My opportunities to say She’hekey’anu have recently grown exponentially. We get to say this special prayer when we do something for the very first time, or something we haven’t done in quite a long time. I am experiencing a lot of firsts this year. This first week of school was filled with first successes. Firsts are great! They are exciting and full of promise and I look forward to the many firsts that will be a significant part of my 2016-2017 school year.
Yet personally, this is also a year of lasts for me. My last child has just entered his last year at HDS. On Monday, when I was experiencing my first day of school as Head of School, he was experiencing his last first day of school at HDS. One or more of my boys has been a student at HDS since 2006, and at the ECC since 2000. Lasts are exciting too. He is excited to finally be a fifth grader and participate in all of the special things our oldest students get to do. He has been waiting; it is finally his turn. For me, it is bittersweet. My baby is growing up. Here, he is now the big kid (a space he NEVER occupies at home). Here in a place I deeply love, and at a time so very meaningful to me. Here and now. This moment.
So as I reflect on firsts and lasts, I am struck by the passage of time and my strong need to notice it, to mark it and to appreciate it. In his book The Sabbath, Abraham Joshua Heschel says, “Judaism is a religion of time aiming at the sanctification of time….Every hour is unique and the only one given at the moment, exclusive and endlessly precious. Judaism teaches us to be attached to the holiness in time, to be attached to sacred events, to learn how to consecrate sanctuaries that emerge for the magnificent stream of the year.”

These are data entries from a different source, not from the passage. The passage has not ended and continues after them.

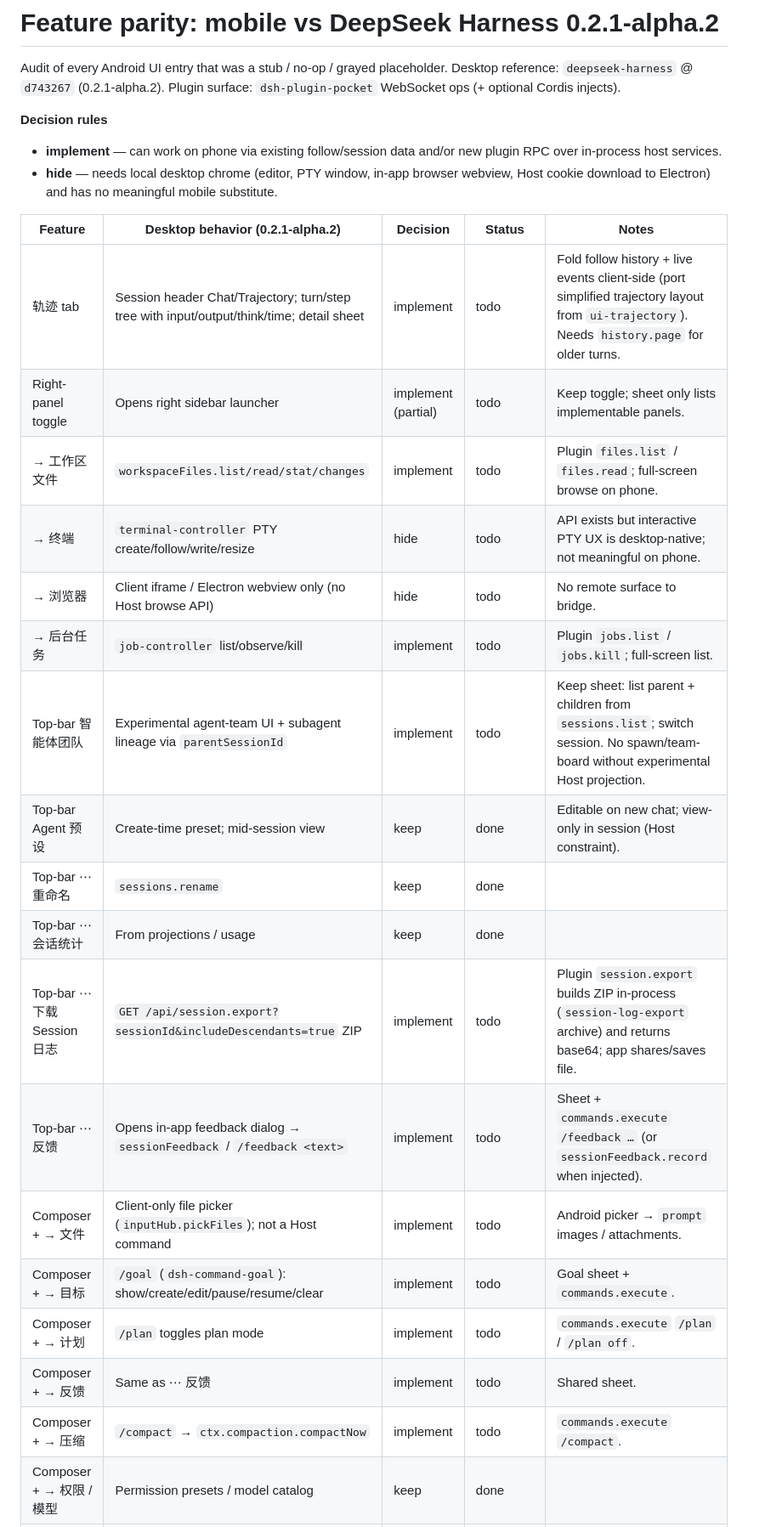
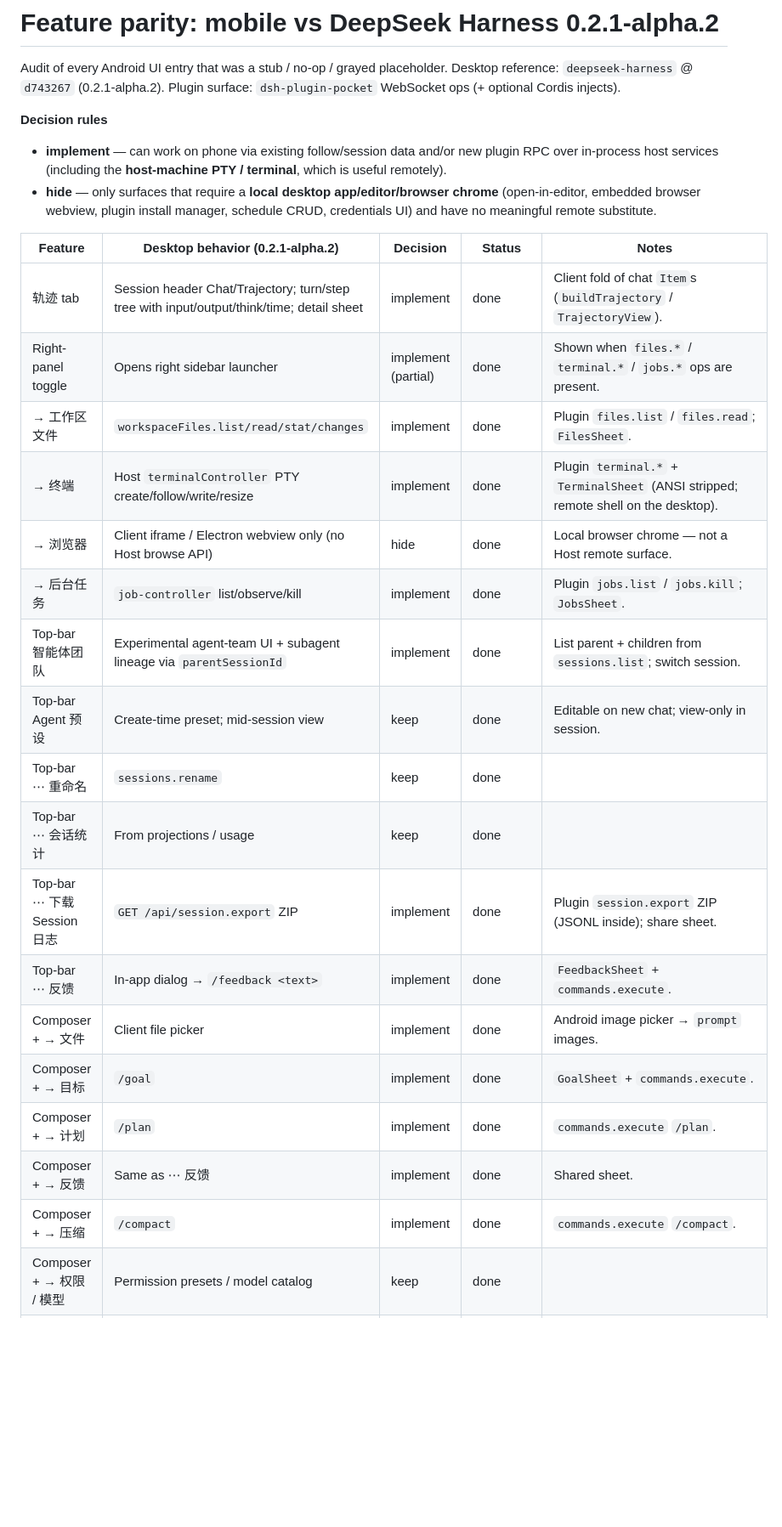
Before and after one commit to minglu6/dsh-android, a Markdown page: docs/feature-parity.md, the part around one of its changes. Shown at 85% size. GitHub-like rendering; blank space fills up the shorter version.

```diff
--- a/docs/feature-parity.md
+++ b/docs/feature-parity.md
@@ -5,26 +5,26 @@ Desktop reference: `deepseek-harness` @ `d743267` (0.2.1-alpha.2).
 Plugin surface: `dsh-plugin-pocket` WebSocket ops (+ optional Cordis injects).
 
 **Decision rules**
-- **implement** — can work on phone via existing follow/session data and/or new plugin RPC over in-process host services.
-- **hide** — needs local desktop chrome (editor, PTY window, in-app browser webview, Host cookie download to Electron) and has no meaningful mobile substitute.
+- **implement** — can work on phone via existing follow/session data and/or new plugin RPC over in-process host services (including the **host-machine PTY / terminal**, which is useful remotely).
+- **hide** — only surfaces that require a **local desktop app/editor/browser chrome** (open-in-editor, embedded browser webview, plugin install manager, schedule CRUD, credentials UI) and have no meaningful remote substitute.
 
 | Feature | Desktop behavior (0.2.1-alpha.2) | Decision | Status | Notes |
 |---|---|---|---|---|
-| 轨迹 tab | Session header Chat/Trajectory; turn/step tree with input/output/think/time; detail sheet | implement | todo | Fold follow history + live events client-side (port simplified trajectory layout from `ui-trajectory`). Needs `history.page` for older turns. |
-| Right-panel toggle | Opens right sidebar launcher | implement (partial) | todo | Keep toggle; sheet only lists implementable panels. |
-| → 工作区文件 | `workspaceFiles.list/read/stat/changes` | implement | todo | Plugin `files.list` / `files.read`; full-screen browse on phone. |
-| → 终端 | `terminal-controller` PTY create/follow/write/resize | hide | todo | API exists but interactive PTY UX is desktop-native; not meaningful on phone. |
-| → 浏览器 | Client iframe / Electron webview only (no Host browse API) | hide | todo | No remote surface to bridge. |
-| → 后台任务 | `job-controller` list/observe/kill | implement | todo | Plugin `jobs.list` / `jobs.kill`; full-screen list. |
-| Top-bar 智能体团队 | Experimental agent-team UI + subagent lineage via `parentSessionId` | implement | todo | Keep sheet: list parent + children from `sessions.list`; switch session. No spawn/team-board without experimental Host projection. |
-| Top-bar Agent 预设 | Create-time preset; mid-session view | keep | done | Editable on new chat; view-only in session (Host constraint). |
+| 轨迹 tab | Session header Chat/Trajectory; turn/step tree with input/output/think/time; detail sheet | implement | done | Client fold of chat `Item`s (`buildTrajectory` / `TrajectoryView`). |
+| Right-panel toggle | Opens right sidebar launcher | implement (partial) | done | Shown when `files.*` / `terminal.*` / `jobs.*` ops are present. |
+| → 工作区文件 | `workspaceFiles.list/read/stat/changes` | implement | done | Plugin `files.list` / `files.read`; `FilesSheet`. |
+| → 终端 | Host `terminalController` PTY create/follow/write/resize | implement | done | Plugin `terminal.*` + `TerminalSheet` (ANSI stripped; remote shell on the desktop). |
+| → 浏览器 | Client iframe / Electron webview only (no Host browse API) | hide | done | Local browser chrome — not a Host remote surface. |
+| → 后台任务 | `job-controller` list/observe/kill | implement | done | Plugin `jobs.list` / `jobs.kill`; `JobsSheet`. |
+| Top-bar 智能体团队 | Experimental agent-team UI + subagent lineage via `parentSessionId` | implement | done | List parent + children from `sessions.list`; switch session. |
+| Top-bar Agent 预设 | Create-time preset; mid-session view | keep | done | Editable on new chat; view-only in session. |
 | Top-bar ⋯ 重命名 | `sessions.rename` | keep | done | |
 | Top-bar ⋯ 会话统计 | From projections / usage | keep | done | |
-| Top-bar ⋯ 下载 Session 日志 | `GET /api/session.export?sessionId&includeDescendants=true` ZIP | implement | todo | Plugin `session.export` builds ZIP in-process (`session-log-export` archive) and returns base64; app shares/saves file. |
-| Top-bar ⋯ 反馈 | Opens in-app feedback dialog → `sessionFeedback` / `/feedback <text>` | implement | todo | Sheet + `commands.execute` `/feedback …` (or `sessionFeedback.record` when injected). |
-| Composer + → 文件 | Client-only file picker (`inputHub.pickFiles`); not a Host command | implement | todo | Android picker → `prompt` images / attachments. |
-| Composer + → 目标 | `/goal` (`dsh-command-goal`): show/create/edit/pause/resume/clear | implement | todo | Goal sheet + `commands.execute`. |
-| Composer + → 计划 | `/plan` toggles plan mode | implement | todo | `commands.execute` `/plan` / `/plan off`. |
-| Composer + → 反馈 | Same as ⋯ 反馈 | implement | todo | Shared sheet. |
-| Composer + → 压缩 | `/compact` → `ctx.compaction.compactNow` | implement | todo | `commands.execute` `/compact`. |
+| Top-bar ⋯ 下载 Session 日志 | `GET /api/session.export` ZIP | implement | done | Plugin `session.export` ZIP (JSONL inside); share sheet. |
+| Top-bar ⋯ 反馈 | In-app dialog → `/feedback <text>` | implement | done | `FeedbackSheet` + `commands.execute`. |
+| Composer + → 文件 | Client file picker | implement | done | Android image picker → `prompt` images. |
+| Composer + → 目标 | `/goal` | implement | done | `GoalSheet` + `commands.execute`. |
+| Composer + → 计划 | `/plan` | implement | done | `commands.execute` `/plan`. |
+| Composer + → 反馈 | Same as ⋯ 反馈 | implement | done | Shared sheet. |
+| Composer + → 压缩 | `/compact` | implement | done | `commands.execute` `/compact`. |
 | Composer + → 权限 / 模型 | Permission presets / model catalog | keep | done | |
```
Also changed, not shown: other parts of docs/feature-parity.md (+27 -34 lines).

There is something incredibly beautiful, even holy or sacred, about the timing of my firsts and Levi’s lasts. It IS “endlessly precious” and I look forward to what promises to be “the magnificent stream of the year.” Whether this year marks a first or a last, or something in between, I wish you the clarity to appreciate it and to mark it. Make it holy.